EXERCISE: Filter the entries below down to the lines that hold "other".

THE DATA:
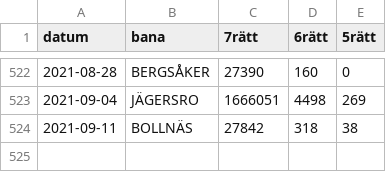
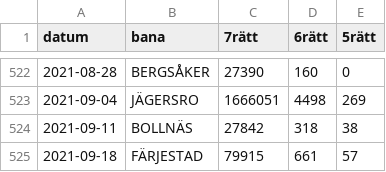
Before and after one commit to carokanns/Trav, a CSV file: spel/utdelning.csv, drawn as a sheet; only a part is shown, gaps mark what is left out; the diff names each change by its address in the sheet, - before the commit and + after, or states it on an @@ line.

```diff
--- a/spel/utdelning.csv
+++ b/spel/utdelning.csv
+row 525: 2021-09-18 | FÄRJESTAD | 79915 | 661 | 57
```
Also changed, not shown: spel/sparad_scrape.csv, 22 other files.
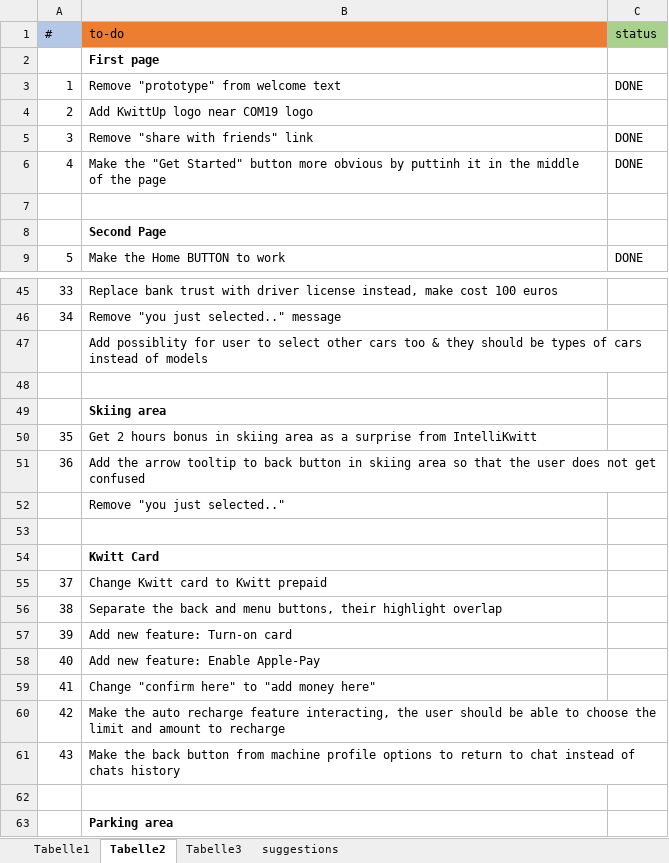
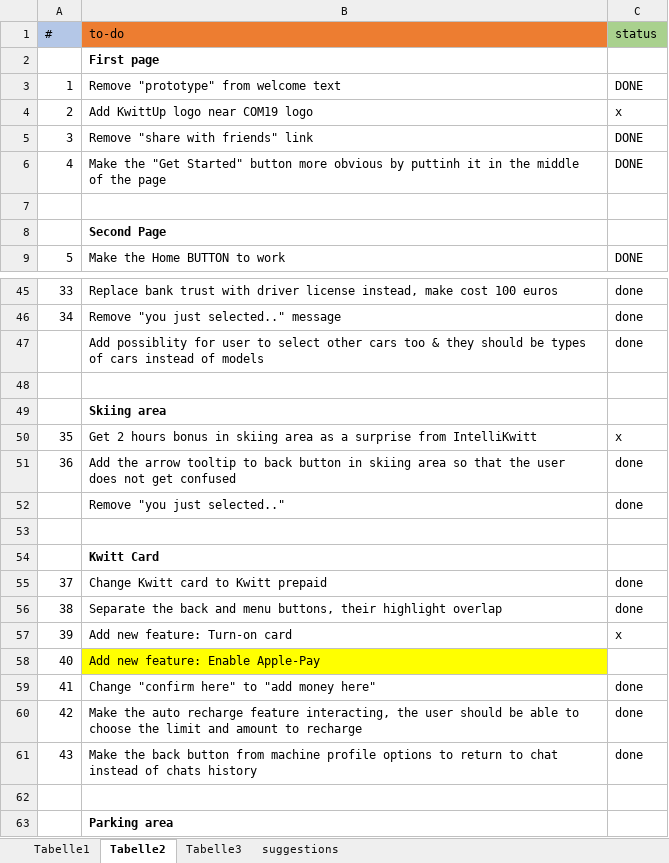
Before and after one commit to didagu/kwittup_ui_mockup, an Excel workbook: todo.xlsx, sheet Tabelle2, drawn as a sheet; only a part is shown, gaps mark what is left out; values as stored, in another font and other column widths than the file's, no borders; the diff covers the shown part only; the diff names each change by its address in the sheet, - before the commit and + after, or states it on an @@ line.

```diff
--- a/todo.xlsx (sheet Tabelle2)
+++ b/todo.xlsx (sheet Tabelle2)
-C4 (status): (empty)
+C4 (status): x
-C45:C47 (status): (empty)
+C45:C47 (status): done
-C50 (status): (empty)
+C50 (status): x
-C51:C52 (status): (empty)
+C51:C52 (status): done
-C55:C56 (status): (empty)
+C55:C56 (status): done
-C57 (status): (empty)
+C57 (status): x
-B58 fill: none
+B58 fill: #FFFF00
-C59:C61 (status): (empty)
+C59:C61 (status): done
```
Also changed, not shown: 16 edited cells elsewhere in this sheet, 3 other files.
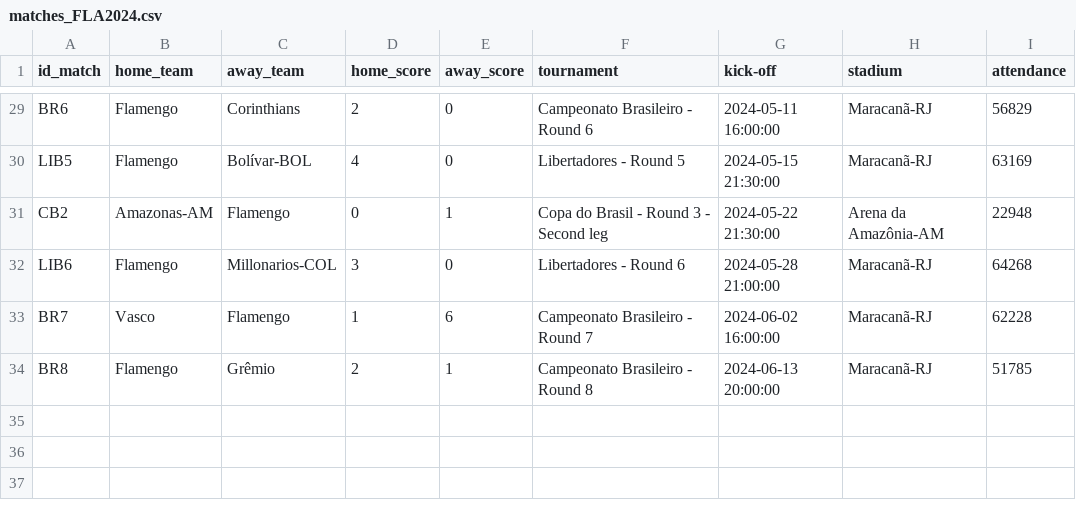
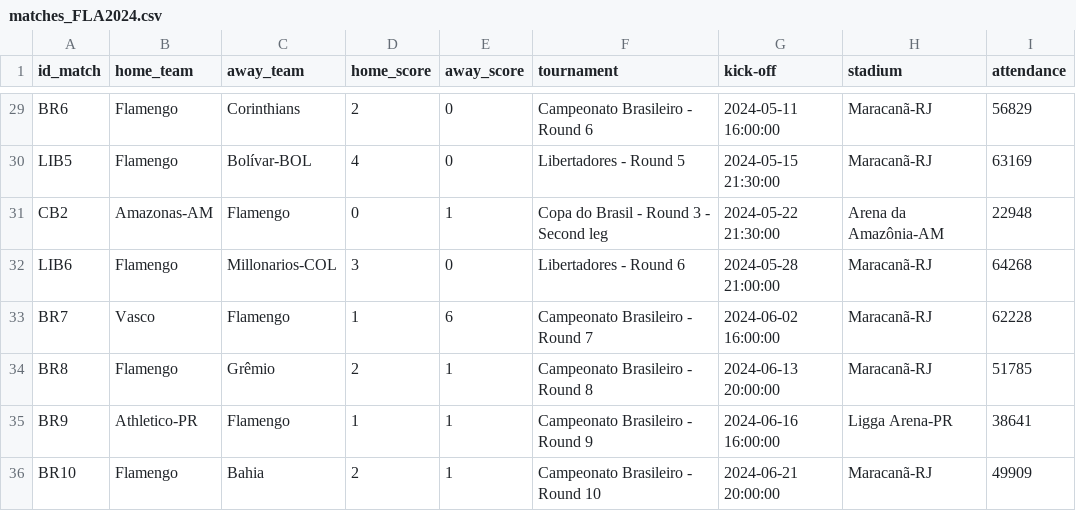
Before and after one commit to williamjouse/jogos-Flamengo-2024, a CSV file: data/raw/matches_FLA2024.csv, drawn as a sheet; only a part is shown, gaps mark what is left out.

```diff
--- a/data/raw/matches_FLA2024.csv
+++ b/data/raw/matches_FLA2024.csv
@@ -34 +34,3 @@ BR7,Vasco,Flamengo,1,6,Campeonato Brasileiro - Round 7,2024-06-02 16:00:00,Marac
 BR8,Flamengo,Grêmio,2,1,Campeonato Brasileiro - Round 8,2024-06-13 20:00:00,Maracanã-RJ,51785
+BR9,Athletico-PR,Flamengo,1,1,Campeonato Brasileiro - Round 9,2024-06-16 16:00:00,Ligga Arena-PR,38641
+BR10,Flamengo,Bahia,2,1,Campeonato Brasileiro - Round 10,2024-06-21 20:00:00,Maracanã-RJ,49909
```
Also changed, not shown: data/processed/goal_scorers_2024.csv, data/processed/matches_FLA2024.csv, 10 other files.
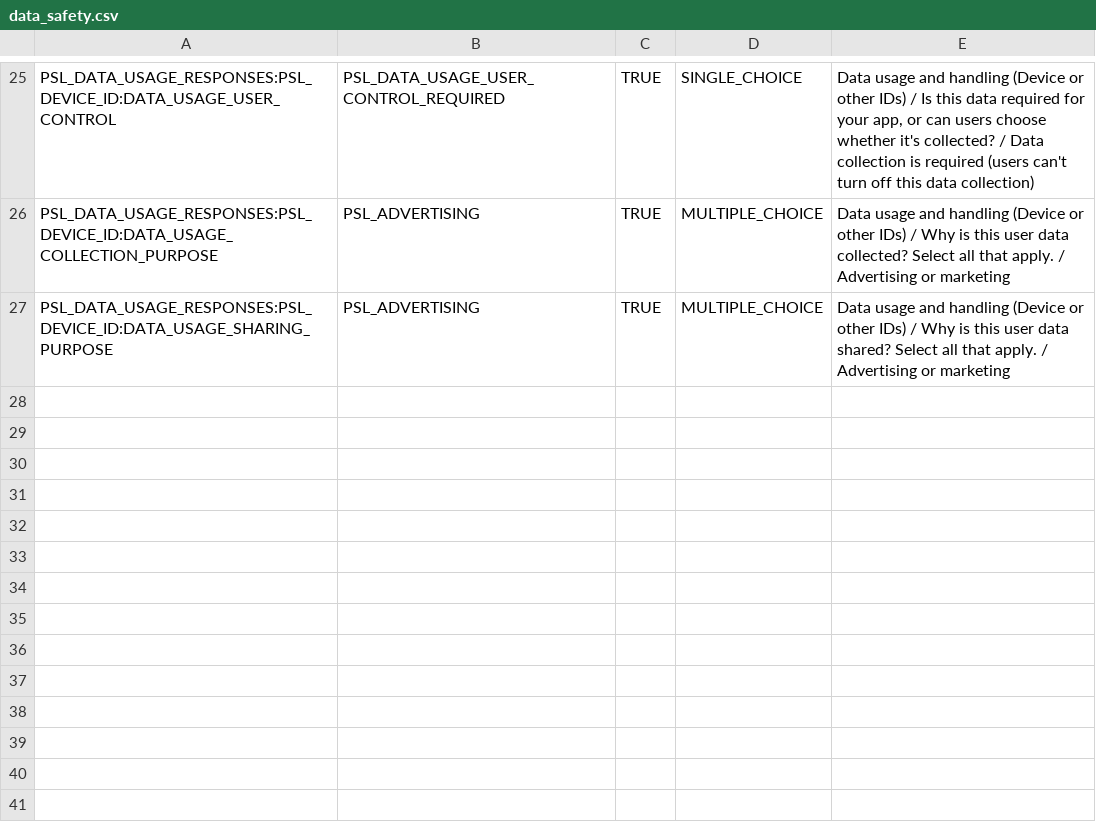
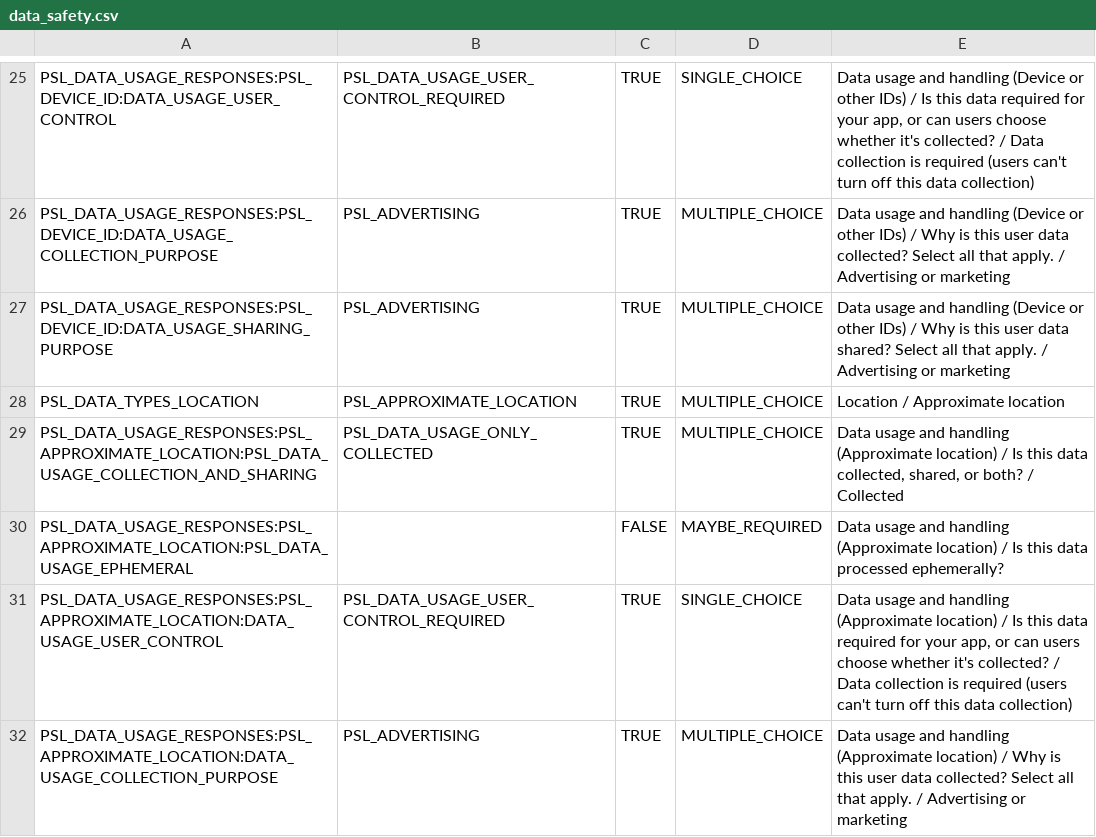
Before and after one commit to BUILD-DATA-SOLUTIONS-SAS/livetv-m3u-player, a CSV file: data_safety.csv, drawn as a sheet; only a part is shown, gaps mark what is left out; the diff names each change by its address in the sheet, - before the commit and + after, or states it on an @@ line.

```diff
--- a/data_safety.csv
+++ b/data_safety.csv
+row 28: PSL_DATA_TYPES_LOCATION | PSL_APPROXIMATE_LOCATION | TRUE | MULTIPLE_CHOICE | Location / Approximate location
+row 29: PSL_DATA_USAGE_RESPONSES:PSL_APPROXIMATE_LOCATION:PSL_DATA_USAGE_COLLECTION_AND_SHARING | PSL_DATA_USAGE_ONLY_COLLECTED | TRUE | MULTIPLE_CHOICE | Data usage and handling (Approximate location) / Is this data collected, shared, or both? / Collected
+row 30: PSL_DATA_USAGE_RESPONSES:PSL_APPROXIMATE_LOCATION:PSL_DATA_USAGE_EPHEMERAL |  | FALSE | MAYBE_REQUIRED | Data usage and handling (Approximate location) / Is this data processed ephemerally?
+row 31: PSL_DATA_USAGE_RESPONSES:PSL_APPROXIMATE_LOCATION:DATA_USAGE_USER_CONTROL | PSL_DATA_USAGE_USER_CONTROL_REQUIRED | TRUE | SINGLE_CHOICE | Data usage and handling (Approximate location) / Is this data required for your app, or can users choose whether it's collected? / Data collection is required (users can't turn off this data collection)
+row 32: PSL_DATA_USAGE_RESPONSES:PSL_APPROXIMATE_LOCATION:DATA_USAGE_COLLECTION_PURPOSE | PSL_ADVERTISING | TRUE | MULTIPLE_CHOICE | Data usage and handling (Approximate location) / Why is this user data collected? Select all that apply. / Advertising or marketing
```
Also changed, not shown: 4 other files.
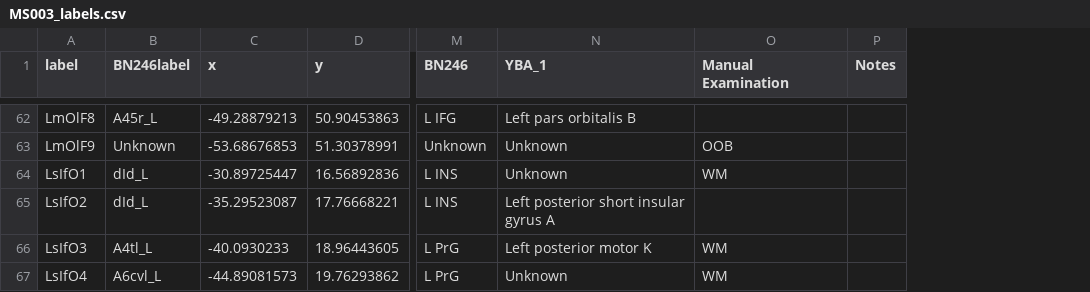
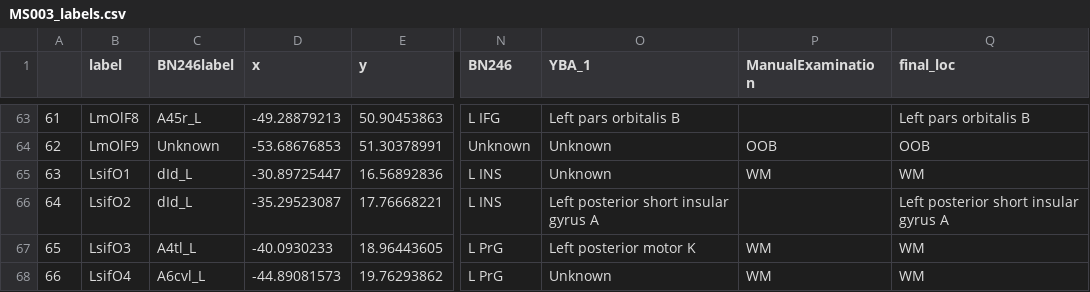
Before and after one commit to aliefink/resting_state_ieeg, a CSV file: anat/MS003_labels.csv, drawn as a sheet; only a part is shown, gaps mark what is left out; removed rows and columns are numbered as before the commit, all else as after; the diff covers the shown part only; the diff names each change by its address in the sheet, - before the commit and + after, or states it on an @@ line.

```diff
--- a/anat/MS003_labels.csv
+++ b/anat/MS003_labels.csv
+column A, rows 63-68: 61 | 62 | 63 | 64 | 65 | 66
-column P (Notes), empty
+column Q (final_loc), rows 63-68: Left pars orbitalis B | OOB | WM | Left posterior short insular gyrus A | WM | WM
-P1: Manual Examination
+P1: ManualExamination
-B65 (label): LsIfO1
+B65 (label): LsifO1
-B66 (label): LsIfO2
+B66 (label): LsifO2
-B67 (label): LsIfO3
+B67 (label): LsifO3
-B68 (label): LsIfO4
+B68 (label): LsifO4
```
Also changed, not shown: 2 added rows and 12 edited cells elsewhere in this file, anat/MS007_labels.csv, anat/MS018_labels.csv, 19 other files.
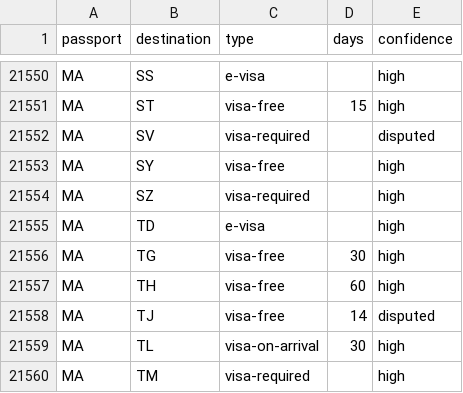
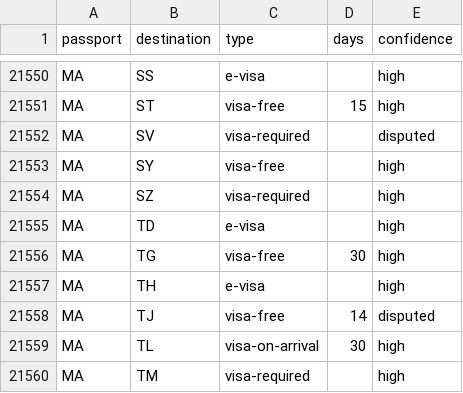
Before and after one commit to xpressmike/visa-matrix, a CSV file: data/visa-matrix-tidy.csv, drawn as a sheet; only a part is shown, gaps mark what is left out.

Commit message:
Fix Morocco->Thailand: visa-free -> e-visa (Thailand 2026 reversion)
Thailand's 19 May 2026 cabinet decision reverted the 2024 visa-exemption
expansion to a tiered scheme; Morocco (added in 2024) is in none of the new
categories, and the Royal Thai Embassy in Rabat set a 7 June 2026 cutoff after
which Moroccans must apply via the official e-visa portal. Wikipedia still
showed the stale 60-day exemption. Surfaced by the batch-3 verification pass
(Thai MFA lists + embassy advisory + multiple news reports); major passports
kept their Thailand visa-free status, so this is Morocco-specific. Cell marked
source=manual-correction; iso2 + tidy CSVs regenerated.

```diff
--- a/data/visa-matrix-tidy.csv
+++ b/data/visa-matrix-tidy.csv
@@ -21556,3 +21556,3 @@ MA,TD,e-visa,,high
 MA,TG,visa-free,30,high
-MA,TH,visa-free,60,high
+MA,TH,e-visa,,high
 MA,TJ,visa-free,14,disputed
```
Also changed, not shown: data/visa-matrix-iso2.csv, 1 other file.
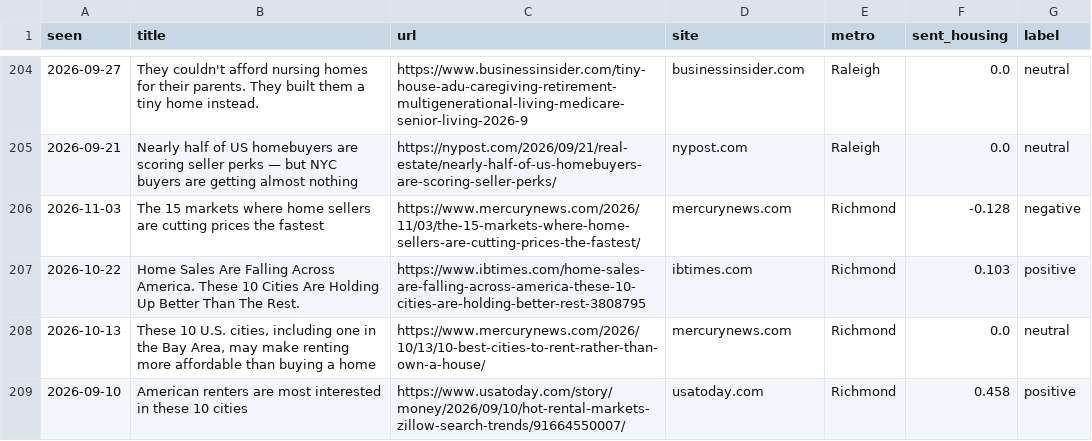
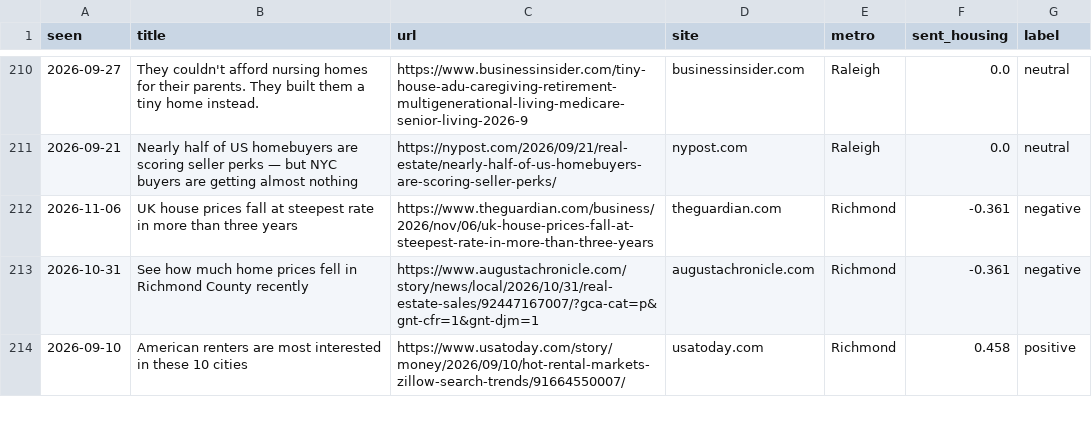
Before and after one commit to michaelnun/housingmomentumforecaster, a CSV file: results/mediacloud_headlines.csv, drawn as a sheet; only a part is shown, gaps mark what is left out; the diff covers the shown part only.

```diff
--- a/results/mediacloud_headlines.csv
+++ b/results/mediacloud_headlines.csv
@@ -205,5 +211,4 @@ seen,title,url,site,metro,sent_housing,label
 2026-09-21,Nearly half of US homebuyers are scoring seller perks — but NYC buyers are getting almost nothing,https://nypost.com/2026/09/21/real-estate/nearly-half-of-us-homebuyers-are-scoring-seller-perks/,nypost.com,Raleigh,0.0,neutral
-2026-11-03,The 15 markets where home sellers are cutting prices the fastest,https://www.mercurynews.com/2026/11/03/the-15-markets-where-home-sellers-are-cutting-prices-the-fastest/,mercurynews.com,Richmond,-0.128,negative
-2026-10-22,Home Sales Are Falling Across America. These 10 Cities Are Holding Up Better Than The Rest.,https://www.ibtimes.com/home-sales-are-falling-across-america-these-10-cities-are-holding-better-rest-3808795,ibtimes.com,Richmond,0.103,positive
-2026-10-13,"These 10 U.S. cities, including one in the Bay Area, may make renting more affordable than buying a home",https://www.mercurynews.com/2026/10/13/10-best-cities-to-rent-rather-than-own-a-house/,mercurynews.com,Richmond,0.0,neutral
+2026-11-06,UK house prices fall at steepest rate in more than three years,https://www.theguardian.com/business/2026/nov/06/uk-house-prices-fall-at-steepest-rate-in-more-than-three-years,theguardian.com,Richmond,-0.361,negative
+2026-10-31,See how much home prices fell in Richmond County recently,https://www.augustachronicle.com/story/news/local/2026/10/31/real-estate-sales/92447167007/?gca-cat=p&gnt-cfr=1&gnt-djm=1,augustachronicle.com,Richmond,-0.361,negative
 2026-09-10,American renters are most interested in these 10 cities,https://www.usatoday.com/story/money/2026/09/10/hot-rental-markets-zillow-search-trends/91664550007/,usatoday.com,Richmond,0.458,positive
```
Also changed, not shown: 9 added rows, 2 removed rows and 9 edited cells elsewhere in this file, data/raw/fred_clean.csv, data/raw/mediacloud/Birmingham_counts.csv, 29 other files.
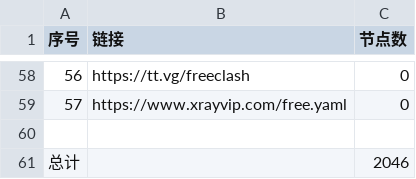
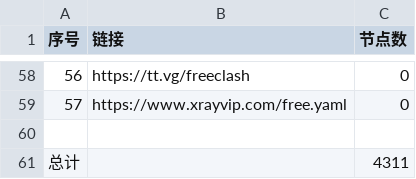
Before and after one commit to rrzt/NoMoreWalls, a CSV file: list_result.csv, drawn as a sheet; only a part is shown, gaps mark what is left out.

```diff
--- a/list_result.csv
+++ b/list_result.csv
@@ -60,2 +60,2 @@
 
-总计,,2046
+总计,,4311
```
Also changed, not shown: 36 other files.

OUTPUT OF THE TASK:
Also changed, not shown: spel/sparad_scrape.csv, 22 other files.
Before and after one commit to didagu/kwittup_ui_mockup, an Excel workbook: todo.xlsx, sheet Tabelle2, drawn as a sheet; only a part is shown, gaps mark what is left out; values as stored, in another font and other column widths than the file's, no borders; the diff covers the shown part only; the diff names each change by its address in the sheet, - before the commit and + after, or states it on an @@ line.
Also changed, not shown: 16 edited cells elsewhere in this sheet, 3 other files.
Also changed, not shown: data/processed/goal_scorers_2024.csv, data/processed/matches_FLA2024.csv, 10 other files.
Also changed, not shown: 4 other files.
Also changed, not shown: 2 added rows and 12 edited cells elsewhere in this file, anat/MS007_labels.csv, anat/MS018_labels.csv, 19 other files.
Also changed, not shown: data/visa-matrix-iso2.csv, 1 other file.
Also changed, not shown: 9 added rows, 2 removed rows and 9 edited cells elsewhere in this file, data/raw/fred_clean.csv, data/raw/mediacloud/Birmingham_counts.csv, 29 other files.
Also changed, not shown: 36 other files.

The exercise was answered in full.